__WORK ORDER__
Emit all the data exactly as provided.

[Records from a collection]
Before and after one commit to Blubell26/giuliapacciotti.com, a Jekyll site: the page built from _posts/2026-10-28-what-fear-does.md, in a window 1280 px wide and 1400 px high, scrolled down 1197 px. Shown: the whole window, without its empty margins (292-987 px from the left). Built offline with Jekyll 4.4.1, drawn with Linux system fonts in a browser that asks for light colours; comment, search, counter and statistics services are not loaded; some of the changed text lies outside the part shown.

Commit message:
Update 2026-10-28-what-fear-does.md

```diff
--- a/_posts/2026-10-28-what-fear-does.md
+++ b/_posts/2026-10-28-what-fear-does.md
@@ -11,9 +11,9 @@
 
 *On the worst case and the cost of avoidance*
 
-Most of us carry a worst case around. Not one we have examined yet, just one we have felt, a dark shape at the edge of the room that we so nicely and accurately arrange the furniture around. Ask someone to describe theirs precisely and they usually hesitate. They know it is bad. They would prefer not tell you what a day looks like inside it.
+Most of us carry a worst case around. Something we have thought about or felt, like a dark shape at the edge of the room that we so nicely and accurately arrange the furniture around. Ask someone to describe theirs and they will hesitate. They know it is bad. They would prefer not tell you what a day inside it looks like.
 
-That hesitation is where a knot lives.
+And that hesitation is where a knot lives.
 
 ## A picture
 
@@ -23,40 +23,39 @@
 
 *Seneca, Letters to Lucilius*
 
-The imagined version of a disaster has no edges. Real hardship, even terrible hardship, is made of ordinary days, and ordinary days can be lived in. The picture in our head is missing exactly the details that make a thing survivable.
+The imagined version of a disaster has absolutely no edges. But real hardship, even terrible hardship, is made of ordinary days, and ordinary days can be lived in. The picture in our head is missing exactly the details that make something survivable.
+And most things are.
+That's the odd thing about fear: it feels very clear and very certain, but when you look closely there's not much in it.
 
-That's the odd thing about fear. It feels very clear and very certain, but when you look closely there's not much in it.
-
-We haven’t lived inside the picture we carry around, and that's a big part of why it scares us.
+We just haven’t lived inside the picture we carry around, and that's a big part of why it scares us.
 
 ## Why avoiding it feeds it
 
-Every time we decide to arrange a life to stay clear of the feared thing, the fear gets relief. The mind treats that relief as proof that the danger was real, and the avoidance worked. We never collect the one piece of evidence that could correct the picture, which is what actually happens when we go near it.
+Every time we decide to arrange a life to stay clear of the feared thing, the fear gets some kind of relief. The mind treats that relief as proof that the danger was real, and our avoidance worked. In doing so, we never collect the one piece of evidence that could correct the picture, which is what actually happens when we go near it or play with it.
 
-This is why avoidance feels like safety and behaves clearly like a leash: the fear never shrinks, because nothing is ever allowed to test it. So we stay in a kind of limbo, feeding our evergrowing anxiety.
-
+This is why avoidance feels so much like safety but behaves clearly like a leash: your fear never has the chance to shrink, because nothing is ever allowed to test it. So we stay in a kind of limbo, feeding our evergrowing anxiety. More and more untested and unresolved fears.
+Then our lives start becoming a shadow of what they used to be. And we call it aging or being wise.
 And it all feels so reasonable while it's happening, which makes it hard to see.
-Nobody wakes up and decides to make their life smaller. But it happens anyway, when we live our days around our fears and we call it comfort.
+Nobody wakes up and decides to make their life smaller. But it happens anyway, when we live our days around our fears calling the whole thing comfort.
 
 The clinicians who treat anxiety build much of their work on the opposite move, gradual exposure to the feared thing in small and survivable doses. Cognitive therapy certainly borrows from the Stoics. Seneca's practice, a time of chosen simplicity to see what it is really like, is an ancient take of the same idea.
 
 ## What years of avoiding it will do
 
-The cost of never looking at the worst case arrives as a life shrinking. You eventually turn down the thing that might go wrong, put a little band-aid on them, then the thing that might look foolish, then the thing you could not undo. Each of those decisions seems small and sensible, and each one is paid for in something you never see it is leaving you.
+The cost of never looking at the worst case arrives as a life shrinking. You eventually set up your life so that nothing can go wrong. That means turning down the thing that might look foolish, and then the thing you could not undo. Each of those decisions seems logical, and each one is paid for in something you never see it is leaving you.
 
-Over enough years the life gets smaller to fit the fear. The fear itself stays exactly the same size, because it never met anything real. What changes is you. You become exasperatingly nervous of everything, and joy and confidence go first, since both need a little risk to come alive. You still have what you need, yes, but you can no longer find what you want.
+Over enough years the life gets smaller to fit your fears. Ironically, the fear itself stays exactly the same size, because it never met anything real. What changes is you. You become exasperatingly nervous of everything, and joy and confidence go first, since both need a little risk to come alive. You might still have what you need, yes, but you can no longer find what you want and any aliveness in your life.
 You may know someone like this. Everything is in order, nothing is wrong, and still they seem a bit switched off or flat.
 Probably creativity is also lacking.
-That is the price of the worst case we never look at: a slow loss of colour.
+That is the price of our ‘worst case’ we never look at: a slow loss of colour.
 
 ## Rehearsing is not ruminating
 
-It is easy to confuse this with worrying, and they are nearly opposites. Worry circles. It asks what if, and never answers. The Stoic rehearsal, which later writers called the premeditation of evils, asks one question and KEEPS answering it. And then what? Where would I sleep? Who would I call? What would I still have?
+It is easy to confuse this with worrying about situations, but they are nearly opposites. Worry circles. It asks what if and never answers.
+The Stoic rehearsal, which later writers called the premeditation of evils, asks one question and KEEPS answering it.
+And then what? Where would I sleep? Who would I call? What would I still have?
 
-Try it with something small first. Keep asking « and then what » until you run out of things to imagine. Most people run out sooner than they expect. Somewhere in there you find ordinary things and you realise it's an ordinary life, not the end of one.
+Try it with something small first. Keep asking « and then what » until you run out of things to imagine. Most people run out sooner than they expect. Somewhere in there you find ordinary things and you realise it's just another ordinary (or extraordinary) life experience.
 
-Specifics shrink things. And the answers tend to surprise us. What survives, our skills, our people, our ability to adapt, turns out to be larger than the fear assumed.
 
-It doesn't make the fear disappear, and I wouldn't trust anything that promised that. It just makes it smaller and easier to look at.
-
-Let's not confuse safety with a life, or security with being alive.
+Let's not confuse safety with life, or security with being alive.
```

__ANSWER BELOW__
Before and after one commit to Blubell26/giuliapacciotti.com, a Jekyll site: the page built from _posts/2026-10-28-what-fear-does.md, in a window 1280 px wide and 1400 px high, scrolled down 1197 px. Shown: the whole window, without its empty margins (292-987 px from the left). Built offline with Jekyll 4.4.1, drawn with Linux system fonts in a browser that asks for light colours; comment, search, counter and statistics services are not loaded; some of the changed text lies outside the part shown.

Commit message:
Update 2026-10-28-what-fear-does.md

```diff
--- a/_posts/2026-10-28-what-fear-does.md
+++ b/_posts/2026-10-28-what-fear-does.md
@@ -11,9 +11,9 @@
 
 *On the worst case and the cost of avoidance*
 
-Most of us carry a worst case around. Not one we have examined yet, just one we have felt, a dark shape at the edge of the room that we so nicely and accurately arrange the furniture around. Ask someone to describe theirs precisely and they usually hesitate. They know it is bad. They would prefer not tell you what a day looks like inside it.
+Most of us carry a worst case around. Something we have thought about or felt, like a dark shape at the edge of the room that we so nicely and accurately arrange the furniture around. Ask someone to describe theirs and they will hesitate. They know it is bad. They would prefer not tell you what a day inside it looks like.
 
-That hesitation is where a knot lives.
+And that hesitation is where a knot lives.
 
 ## A picture
 
@@ -23,40 +23,39 @@
 
 *Seneca, Letters to Lucilius*
 
-The imagined version of a disaster has no edges. Real hardship, even terrible hardship, is made of ordinary days, and ordinary days can be lived in. The picture in our head is missing exactly the details that make a thing survivable.
+The imagined version of a disaster has absolutely no edges. But real hardship, even terrible hardship, is made of ordinary days, and ordinary days can be lived in. The picture in our head is missing exactly the details that make something survivable.
+And most things are.
+That's the odd thing about fear: it feels very clear and very certain, but when you look closely there's not much in it.
 
-That's the odd thing about fear. It feels very clear and very certain, but when you look closely there's not much in it.
-
-We haven’t lived inside the picture we carry around, and that's a big part of why it scares us.
+We just haven’t lived inside the picture we carry around, and that's a big part of why it scares us.
 
 ## Why avoiding it feeds it
 
-Every time we decide to arrange a life to stay clear of the feared thing, the fear gets relief. The mind treats that relief as proof that the danger was real, and the avoidance worked. We never collect the one piece of evidence that could correct the picture, which is what actually happens when we go near it.
+Every time we decide to arrange a life to stay clear of the feared thing, the fear gets some kind of relief. The mind treats that relief as proof that the danger was real, and our avoidance worked. In doing so, we never collect the one piece of evidence that could correct the picture, which is what actually happens when we go near it or play with it.
 
-This is why avoidance feels like safety and behaves clearly like a leash: the fear never shrinks, because nothing is ever allowed to test it. So we stay in a kind of limbo, feeding our evergrowing anxiety.
-
+This is why avoidance feels so much like safety but behaves clearly like a leash: your fear never has the chance to shrink, because nothing is ever allowed to test it. So we stay in a kind of limbo, feeding our evergrowing anxiety. More and more untested and unresolved fears.
+Then our lives start becoming a shadow of what they used to be. And we call it aging or being wise.
 And it all feels so reasonable while it's happening, which makes it hard to see.
-Nobody wakes up and decides to make their life smaller. But it happens anyway, when we live our days around our fears and we call it comfort.
+Nobody wakes up and decides to make their life smaller. But it happens anyway, when we live our days around our fears calling the whole thing comfort.
 
 The clinicians who treat anxiety build much of their work on the opposite move, gradual exposure to the feared thing in small and survivable doses. Cognitive therapy certainly borrows from the Stoics. Seneca's practice, a time of chosen simplicity to see what it is really like, is an ancient take of the same idea.
 
 ## What years of avoiding it will do
 
-The cost of never looking at the worst case arrives as a life shrinking. You eventually turn down the thing that might go wrong, put a little band-aid on them, then the thing that might look foolish, then the thing you could not undo. Each of those decisions seems small and sensible, and each one is paid for in something you never see it is leaving you.
+The cost of never looking at the worst case arrives as a life shrinking. You eventually set up your life so that nothing can go wrong. That means turning down the thing that might look foolish, and then the thing you could not undo. Each of those decisions seems logical, and each one is paid for in something you never see it is leaving you.
 
-Over enough years the life gets smaller to fit the fear. The fear itself stays exactly the same size, because it never met anything real. What changes is you. You become exasperatingly nervous of everything, and joy and confidence go first, since both need a little risk to come alive. You still have what you need, yes, but you can no longer find what you want.
+Over enough years the life gets smaller to fit your fears. Ironically, the fear itself stays exactly the same size, because it never met anything real. What changes is you. You become exasperatingly nervous of everything, and joy and confidence go first, since both need a little risk to come alive. You might still have what you need, yes, but you can no longer find what you want and any aliveness in your life.
 You may know someone like this. Everything is in order, nothing is wrong, and still they seem a bit switched off or flat.
 Probably creativity is also lacking.
-That is the price of the worst case we never look at: a slow loss of colour.
+That is the price of our ‘worst case’ we never look at: a slow loss of colour.
 
 ## Rehearsing is not ruminating
 
-It is easy to confuse this with worrying, and they are nearly opposites. Worry circles. It asks what if, and never answers. The Stoic rehearsal, which later writers called the premeditation of evils, asks one question and KEEPS answering it. And then what? Where would I sleep? Who would I call? What would I still have?
+It is easy to confuse this with worrying about situations, but they are nearly opposites. Worry circles. It asks what if and never answers.
+The Stoic rehearsal, which later writers called the premeditation of evils, asks one question and KEEPS answering it.
+And then what? Where would I sleep? Who would I call? What would I still have?
 
-Try it with something small first. Keep asking « and then what » until you run out of things to imagine. Most people run out sooner than they expect. Somewhere in there you find ordinary things and you realise it's an ordinary life, not the end of one.
+Try it with something small first. Keep asking « and then what » until you run out of things to imagine. Most people run out sooner than they expect. Somewhere in there you find ordinary things and you realise it's just another ordinary (or extraordinary) life experience.
 
-Specifics shrink things. And the answers tend to surprise us. What survives, our skills, our people, our ability to adapt, turns out to be larger than the fear assumed.
 
-It doesn't make the fear disappear, and I wouldn't trust anything that promised that. It just makes it smaller and easier to look at.
-
-Let's not confuse safety with a life, or security with being alive.
+Let's not confuse safety with life, or security with being alive.
```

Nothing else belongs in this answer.